How Clouds Work

The Purpose of Clouds

Although a variety of clouds pass over the Arizona's Painted Desert, little rain falls.
Macduff Everton/The Image Bank/Getty Images

Clouds have many effects on our climate besides simply hurling down hail and covering us in snow. For example, they serve as barriers for heat moving both in and out of the Earth's atmosphere. Researchers estimate that clouds' current net effect on our planet's atmosphere is to cool it slightly. This is, however, something researchers are examining closely, as part of efforts to gather information on possible climate change.

Clouds generally affect the temperature in two ways. Over the surface of the planet, clouds reflect about 20 percent of the incoming heat back into space [source: Tarbuck]. Clouds, water vapor and other atmospheric gasses also absorb about 20 percent of this incoming solar radiation. Low-level clouds reflect the greatest amount of heat, which is why we enjoy cooler temperatures during a cloudy day. Conversely, a cloudy night is warmer than a cloudless night because clouds also create a blanketing effect. Clouds partially absorb outgoing heat (such as the heat released in the evenings, as the ground cools) and reradiate a portion of that heat back towards the Earth's surface. High-level clouds typically absorb this outgoing heat.


Clouds regularly help shift dust, bacteria and other particles throughout the planet's surface. Clouds carry dust at a rate much faster than you might think. One estimate puts the amount of dust moving from Africa to a portion of the Amazon basin in South America at about 13 million tons annually [source: Phillips].

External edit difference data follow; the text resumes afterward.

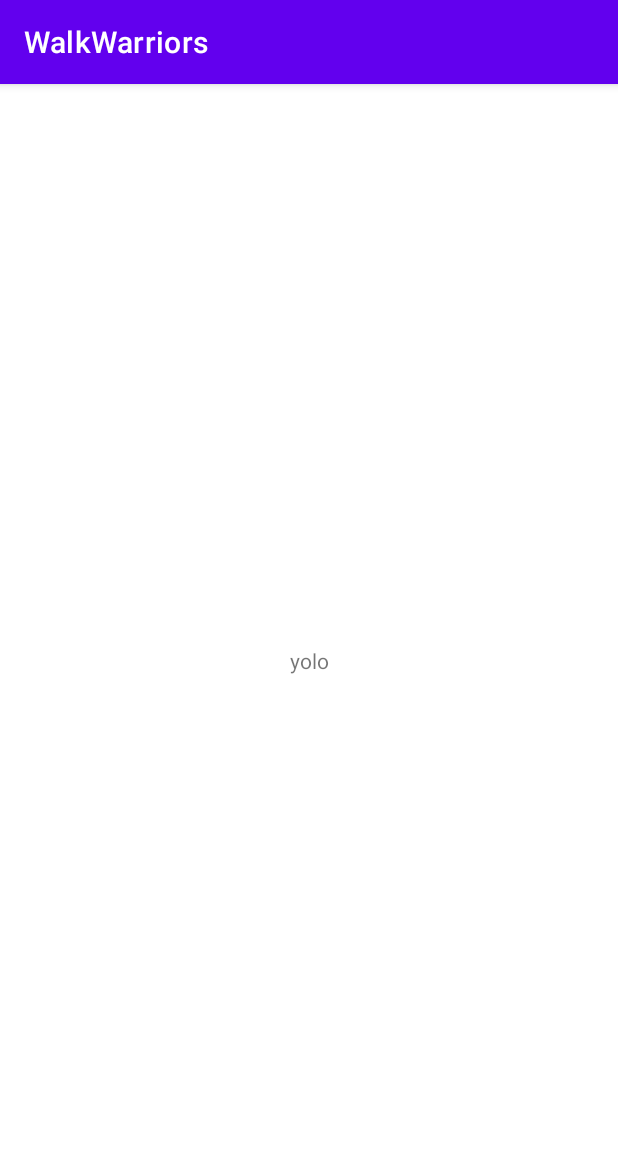
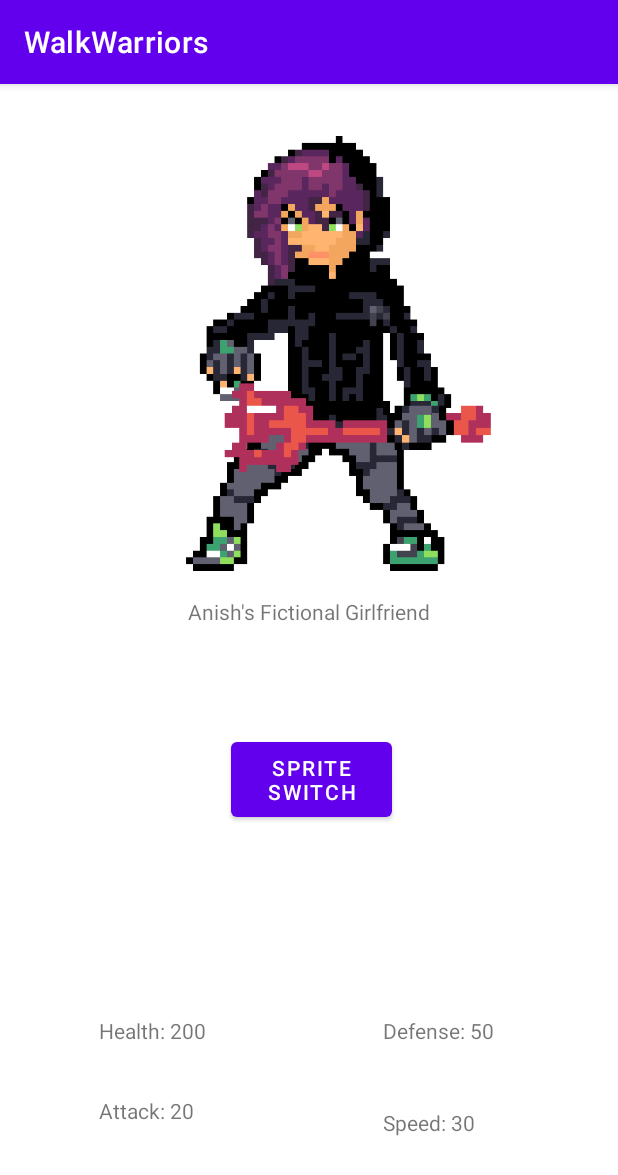
Before and after one commit to AnishAnamProjects/walk-warriors, an Android app: the screen it shows after launch (MainActivity), on a phone screen of 412 x 824 dp. Shown: the top 1175 px of the screen. Run offline under Robolectric (Android 15) with nearby library versions, the phone set to English and light mode, and no system bars.

Commit message:
Added Basic UI

```diff
--- a/app/src/main/java/com/example/walkwarriors/MainActivity.java
+++ b/app/src/main/java/com/example/walkwarriors/MainActivity.java
@@ -1,19 +1,20 @@
 package com.example.walkwarriors;
 
 import androidx.appcompat.app.AppCompatActivity;
+
+import android.widget.ImageView;
 import android.widget.TextView;
-
 import android.os.Bundle;
 
-public class MainActivity extends AppCompatActivity {
+public class MainActivity extends AppCompatActivity{
 
    private TextView text;
+   private ImageView image;
     @Override
     protected void onCreate(Bundle savedInstanceState) {
         super.onCreate(savedInstanceState);
         setContentView(R.layout.activity_main);
-        text = findViewById(R.id.Steps);
-        String texto = "yolo";
-        text.setText(texto);
+        text = findViewById(R.id.Health);
+        String texto = "yolo2";
     }
 }
--- a/app/src/main/res/layout/activity_main.xml
+++ b/app/src/main/res/layout/activity_main.xml
@@ -2,18 +2,104 @@
 <androidx.constraintlayout.widget.ConstraintLayout xmlns:android="http://schemas.android.com/apk/res/android"
     xmlns:app="http://schemas.android.com/apk/res-auto"
     xmlns:tools="http://schemas.android.com/tools"
+    android:id="@+id/Constraint1"
     android:layout_width="match_parent"
     android:layout_height="match_parent"
     tools:context=".MainActivity">
 
     <TextView
-        android:id="@+id/Steps"
+        android:id="@+id/Defense"
+        android:layout_width="88dp"
+        android:layout_height="23dp"
+        android:text="Defense: 50"
+        app:layout_constraintBottom_toBottomOf="parent"
+        app:layout_constraintEnd_toEndOf="parent"
+        app:layout_constraintHorizontal_bias="0.789"
+        app:layout_constraintStart_toStartOf="parent"
+        app:layout_constraintTop_toTopOf="parent"
+        app:layout_constraintVertical_bias="0.834" />
+
+    <TextView
+        android:id="@+id/Health"
+        android:layout_width="88dp"
+        android:layout_height="23dp"
+        android:text="Health: 200"
+        app:layout_constraintBottom_toBottomOf="parent"
+        app:layout_constraintEnd_toEndOf="parent"
+        app:layout_constraintHorizontal_bias="0.204"
+        app:layout_constraintStart_toStartOf="parent"
+        app:layout_constraintTop_toTopOf="parent"
+        app:layout_constraintVertical_bias="0.834" />
+
+    <TextView
+        android:id="@+id/Attack"
+        android:layout_width="88dp"
+        android:layout_height="23dp"
+        android:text="Attack: 20"
+        app:layout_constraintBottom_toBottomOf="parent"
+        app:layout_constraintEnd_toEndOf="parent"
+        app:layout_constraintHorizontal_bias="0.204"
+        app:layout_constraintStart_toStartOf="parent"
+        app:layout_constraintTop_toTopOf="parent"
+        app:layout_constraintVertical_bias="0.906" />
+
+    <TextView
+        android:id="@+id/Speed"
+        android:layout_width="88dp"
+        android:layout_height="23dp"
+        android:text="Speed: 30"
+        app:layout_constraintBottom_toBottomOf="parent"
+        app:layout_constraintEnd_toEndOf="parent"
+        app:layout_constraintHorizontal_bias="0.789"
+        app:layout_constraintStart_toStartOf="parent"
+        app:layout_constraintTop_toTopOf="parent"
+        app:layout_constraintVertical_bias="0.917" />
+
+    <ImageView
+        android:id="@+id/heroSpriteOmega"
+        android:layout_width="294dp"
+        android:layout_height="290dp"
+        app:layout_constraintBottom_toBottomOf="parent"
+        app:layout_constraintEnd_toEndOf="parent"
+        app:layout_constraintHorizontal_bias="0.495"
+        app:layout_constraintStart_toStartOf="parent"
+        app:layout_constraintTop_toTopOf="parent"
+        app:layout_constraintVertical_bias="0.073"
+        app:srcCompat="@drawable/sprite_girl" />
+
+    <TextView
+        android:id="@+id/heroName"
         android:layout_width="wrap_content"
         android:layout_height="wrap_content"
-        android:text="Hello World!"
+        android:text="Anish's Fictional Girlfriend"
         app:layout_constraintBottom_toBottomOf="parent"
         app:layout_constraintEnd_toEndOf="parent"
         app:layout_constraintStart_toStartOf="parent"
-        app:layout_constraintTop_toTopOf="parent" />
+        app:layout_constraintTop_toTopOf="parent"
+        app:layout_constraintVertical_bias="0.457" />
+
+    <ImageView
+        android:id="@+id/weapon"
+        android:layout_width="366dp"
+        android:layout_height="315dp"
+        app:layout_constraintBottom_toBottomOf="parent"
+        app:layout_constraintEnd_toEndOf="parent"
+        app:layout_constraintHorizontal_bias="0.347"
+        app:layout_constraintStart_toStartOf="parent"
+        app:layout_constraintTop_toTopOf="parent"
+        app:layout_constraintVertical_bias="0.038"
+        app:srcCompat="@drawable/trident" />
+
+    <Button
+        android:id="@+id/switchSprites"
+        android:layout_width="107dp"
+        android:layout_height="62dp"
+        android:text="Sprite Switch"
+        app:layout_constraintBottom_toBottomOf="parent"
+        app:layout_constraintEnd_toEndOf="parent"
+        app:layout_constraintHorizontal_bias="0.506"
+        app:layout_constraintStart_toStartOf="parent"
+        app:layout_constraintTop_toBottomOf="@+id/heroName"
+        app:layout_constraintVertical_bias="0.206" />
 
 </androidx.constraintlayout.widget.ConstraintLayout>
```
Also changed, not shown: app/src/main/res/drawable/trident.PNG (added).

Unfortunately, too much dust in the atmosphere can decrease the amount of rain that falls on a region. This is thought to be due to the fact that when raindrops form by lots of nucleators, these drops grow smaller and are therefore less prone to fall. So if a region has a lot of dust in the air, it likely will receive less rain. This can contribute to desertification (where a local climate slowly changes to desert) and is one of the factors scientists believe is behind the landscape changes around central Africa.

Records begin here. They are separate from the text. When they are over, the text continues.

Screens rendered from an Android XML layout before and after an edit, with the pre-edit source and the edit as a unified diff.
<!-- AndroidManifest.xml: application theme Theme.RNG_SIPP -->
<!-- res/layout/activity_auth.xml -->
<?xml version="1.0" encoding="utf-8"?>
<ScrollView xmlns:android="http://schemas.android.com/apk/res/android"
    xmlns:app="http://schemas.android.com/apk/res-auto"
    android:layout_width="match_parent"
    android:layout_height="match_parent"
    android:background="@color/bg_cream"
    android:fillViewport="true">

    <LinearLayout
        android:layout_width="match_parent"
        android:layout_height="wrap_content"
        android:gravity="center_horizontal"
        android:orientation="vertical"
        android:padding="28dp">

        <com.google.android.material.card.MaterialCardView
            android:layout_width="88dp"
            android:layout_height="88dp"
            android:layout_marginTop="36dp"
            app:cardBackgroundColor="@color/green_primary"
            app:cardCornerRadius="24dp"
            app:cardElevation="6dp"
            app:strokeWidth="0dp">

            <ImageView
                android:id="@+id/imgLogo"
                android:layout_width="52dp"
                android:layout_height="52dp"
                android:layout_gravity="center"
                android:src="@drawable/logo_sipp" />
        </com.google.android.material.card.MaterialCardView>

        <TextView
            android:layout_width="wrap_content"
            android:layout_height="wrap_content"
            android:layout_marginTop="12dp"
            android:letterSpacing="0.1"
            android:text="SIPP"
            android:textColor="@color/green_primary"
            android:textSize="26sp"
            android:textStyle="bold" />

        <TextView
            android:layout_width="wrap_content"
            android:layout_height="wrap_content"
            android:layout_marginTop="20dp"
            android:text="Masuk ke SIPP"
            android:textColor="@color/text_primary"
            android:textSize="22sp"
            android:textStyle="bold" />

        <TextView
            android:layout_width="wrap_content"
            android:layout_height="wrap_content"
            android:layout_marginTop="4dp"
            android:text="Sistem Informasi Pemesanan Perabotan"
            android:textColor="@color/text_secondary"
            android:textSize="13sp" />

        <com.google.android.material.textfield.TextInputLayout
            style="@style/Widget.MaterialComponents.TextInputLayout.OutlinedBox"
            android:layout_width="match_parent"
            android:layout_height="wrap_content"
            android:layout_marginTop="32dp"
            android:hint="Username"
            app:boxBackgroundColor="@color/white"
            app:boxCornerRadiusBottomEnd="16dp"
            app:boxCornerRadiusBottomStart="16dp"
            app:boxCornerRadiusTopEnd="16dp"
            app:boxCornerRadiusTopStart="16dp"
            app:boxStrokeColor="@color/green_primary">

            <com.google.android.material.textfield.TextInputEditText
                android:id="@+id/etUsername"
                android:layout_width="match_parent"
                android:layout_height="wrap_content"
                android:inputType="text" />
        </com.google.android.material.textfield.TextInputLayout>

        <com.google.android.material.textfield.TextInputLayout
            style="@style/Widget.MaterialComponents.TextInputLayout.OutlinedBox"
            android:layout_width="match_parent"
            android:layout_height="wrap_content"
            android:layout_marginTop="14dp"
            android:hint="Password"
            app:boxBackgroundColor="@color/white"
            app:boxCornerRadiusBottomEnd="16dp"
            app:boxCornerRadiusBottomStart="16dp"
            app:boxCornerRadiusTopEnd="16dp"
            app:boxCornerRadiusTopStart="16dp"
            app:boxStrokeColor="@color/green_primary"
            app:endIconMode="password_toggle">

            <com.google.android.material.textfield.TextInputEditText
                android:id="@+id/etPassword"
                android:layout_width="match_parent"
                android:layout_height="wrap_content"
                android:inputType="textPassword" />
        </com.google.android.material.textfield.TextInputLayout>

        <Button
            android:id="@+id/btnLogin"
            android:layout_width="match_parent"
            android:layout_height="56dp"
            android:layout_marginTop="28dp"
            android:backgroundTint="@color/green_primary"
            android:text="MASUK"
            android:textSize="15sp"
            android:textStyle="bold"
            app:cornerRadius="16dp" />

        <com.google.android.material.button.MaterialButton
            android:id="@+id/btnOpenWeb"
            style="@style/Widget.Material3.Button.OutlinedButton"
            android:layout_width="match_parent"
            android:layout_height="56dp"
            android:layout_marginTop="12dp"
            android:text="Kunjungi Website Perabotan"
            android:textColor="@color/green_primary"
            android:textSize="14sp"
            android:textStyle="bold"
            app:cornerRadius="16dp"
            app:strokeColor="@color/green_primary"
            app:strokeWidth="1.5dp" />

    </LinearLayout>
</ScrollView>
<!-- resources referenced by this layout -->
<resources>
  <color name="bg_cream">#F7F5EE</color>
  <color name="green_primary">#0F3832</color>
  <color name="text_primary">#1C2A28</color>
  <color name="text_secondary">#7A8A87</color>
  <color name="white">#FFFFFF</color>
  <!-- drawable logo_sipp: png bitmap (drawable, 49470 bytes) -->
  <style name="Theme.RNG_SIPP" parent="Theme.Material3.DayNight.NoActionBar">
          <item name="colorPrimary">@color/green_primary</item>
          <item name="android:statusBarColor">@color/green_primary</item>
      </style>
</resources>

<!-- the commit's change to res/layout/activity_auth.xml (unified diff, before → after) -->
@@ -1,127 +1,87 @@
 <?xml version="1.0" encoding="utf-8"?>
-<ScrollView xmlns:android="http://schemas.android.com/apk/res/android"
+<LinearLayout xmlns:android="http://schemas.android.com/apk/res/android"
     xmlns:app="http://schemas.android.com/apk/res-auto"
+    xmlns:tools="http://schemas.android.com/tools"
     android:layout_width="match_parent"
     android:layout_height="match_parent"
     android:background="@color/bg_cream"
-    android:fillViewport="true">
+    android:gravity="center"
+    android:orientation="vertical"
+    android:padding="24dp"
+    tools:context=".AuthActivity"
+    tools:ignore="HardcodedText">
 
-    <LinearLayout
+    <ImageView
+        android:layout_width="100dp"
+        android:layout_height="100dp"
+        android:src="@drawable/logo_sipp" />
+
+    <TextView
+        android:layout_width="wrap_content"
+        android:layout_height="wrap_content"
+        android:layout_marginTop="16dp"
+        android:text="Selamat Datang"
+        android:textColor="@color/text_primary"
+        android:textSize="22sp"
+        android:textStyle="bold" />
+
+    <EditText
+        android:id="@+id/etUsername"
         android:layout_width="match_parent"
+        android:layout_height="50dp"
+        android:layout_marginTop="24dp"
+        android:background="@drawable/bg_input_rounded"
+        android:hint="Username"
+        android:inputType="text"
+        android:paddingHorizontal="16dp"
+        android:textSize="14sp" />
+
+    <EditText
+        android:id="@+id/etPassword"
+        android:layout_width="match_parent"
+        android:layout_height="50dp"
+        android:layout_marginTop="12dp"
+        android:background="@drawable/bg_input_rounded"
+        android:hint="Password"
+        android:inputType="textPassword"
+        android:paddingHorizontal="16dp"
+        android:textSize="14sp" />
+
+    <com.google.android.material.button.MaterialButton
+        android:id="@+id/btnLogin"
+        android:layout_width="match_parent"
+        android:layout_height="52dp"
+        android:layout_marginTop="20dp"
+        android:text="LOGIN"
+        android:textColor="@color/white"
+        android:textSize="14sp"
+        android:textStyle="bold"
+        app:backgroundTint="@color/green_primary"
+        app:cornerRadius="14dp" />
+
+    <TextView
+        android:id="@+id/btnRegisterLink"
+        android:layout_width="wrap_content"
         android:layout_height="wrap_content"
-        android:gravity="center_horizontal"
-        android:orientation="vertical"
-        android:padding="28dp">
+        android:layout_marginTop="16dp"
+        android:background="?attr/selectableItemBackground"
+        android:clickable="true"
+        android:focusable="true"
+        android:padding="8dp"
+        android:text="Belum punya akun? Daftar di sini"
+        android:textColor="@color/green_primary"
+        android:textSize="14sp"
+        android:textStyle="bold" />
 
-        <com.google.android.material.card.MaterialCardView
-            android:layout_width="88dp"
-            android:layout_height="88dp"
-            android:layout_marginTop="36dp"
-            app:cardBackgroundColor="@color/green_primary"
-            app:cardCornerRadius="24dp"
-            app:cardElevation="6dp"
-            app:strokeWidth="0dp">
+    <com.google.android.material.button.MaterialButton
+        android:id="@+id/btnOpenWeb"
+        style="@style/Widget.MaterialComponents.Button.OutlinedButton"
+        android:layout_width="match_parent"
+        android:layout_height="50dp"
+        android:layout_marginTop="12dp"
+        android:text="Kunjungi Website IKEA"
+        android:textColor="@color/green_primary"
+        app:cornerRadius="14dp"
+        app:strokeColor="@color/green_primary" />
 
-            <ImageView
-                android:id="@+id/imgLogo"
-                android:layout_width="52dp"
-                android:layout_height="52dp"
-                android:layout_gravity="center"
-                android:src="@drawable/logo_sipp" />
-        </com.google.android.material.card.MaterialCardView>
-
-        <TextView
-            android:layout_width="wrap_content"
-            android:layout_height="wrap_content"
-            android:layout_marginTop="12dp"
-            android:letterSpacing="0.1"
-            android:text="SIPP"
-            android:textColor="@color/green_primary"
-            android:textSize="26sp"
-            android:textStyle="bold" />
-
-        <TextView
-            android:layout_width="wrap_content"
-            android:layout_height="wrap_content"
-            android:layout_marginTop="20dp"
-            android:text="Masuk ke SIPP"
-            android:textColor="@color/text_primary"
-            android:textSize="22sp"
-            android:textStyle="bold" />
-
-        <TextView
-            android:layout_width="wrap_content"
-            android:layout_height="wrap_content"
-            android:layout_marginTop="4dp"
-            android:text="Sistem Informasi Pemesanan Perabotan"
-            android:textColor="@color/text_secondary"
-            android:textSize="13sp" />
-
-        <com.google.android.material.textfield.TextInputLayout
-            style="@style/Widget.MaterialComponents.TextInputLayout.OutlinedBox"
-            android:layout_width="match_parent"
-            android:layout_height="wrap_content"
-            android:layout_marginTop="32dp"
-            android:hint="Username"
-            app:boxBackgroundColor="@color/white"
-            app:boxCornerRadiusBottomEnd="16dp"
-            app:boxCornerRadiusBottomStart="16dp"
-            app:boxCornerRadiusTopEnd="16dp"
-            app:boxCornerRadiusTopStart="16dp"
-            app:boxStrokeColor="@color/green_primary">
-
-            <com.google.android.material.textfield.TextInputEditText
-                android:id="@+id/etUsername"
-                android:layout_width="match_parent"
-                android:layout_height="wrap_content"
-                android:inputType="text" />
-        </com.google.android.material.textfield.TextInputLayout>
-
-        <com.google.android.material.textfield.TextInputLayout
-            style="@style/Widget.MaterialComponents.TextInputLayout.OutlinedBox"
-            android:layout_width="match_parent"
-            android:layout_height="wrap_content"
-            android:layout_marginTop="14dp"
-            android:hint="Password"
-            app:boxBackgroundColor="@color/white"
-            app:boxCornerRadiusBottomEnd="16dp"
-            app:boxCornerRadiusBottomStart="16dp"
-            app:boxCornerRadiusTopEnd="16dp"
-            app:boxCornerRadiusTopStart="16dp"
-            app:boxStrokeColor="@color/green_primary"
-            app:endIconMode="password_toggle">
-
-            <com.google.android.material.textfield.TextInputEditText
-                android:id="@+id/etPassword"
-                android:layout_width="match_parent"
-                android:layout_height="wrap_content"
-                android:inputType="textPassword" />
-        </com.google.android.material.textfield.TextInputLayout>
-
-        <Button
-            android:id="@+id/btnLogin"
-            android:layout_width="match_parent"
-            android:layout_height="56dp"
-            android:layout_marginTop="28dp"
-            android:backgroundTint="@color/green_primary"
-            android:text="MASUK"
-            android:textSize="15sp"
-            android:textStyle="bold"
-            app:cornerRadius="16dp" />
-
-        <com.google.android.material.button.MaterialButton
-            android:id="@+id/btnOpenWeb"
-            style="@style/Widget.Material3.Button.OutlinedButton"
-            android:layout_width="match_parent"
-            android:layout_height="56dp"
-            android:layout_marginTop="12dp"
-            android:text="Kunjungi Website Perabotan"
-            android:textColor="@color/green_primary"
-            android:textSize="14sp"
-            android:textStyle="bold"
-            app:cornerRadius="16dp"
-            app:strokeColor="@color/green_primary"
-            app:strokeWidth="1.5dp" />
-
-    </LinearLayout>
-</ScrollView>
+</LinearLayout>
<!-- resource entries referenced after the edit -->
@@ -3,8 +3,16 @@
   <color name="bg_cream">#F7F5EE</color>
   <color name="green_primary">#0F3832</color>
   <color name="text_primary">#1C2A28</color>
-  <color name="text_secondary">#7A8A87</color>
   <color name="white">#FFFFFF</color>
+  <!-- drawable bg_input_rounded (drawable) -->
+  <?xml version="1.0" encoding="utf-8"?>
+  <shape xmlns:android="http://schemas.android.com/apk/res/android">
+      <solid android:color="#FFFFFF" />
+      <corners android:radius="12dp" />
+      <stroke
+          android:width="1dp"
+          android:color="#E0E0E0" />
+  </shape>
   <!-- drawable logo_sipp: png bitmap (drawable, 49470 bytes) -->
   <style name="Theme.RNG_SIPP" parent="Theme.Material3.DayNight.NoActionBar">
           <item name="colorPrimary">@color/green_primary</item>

Think we're done? We still haven't talked about some of the most interesting clouds of all, so go to the next page to learn all about them.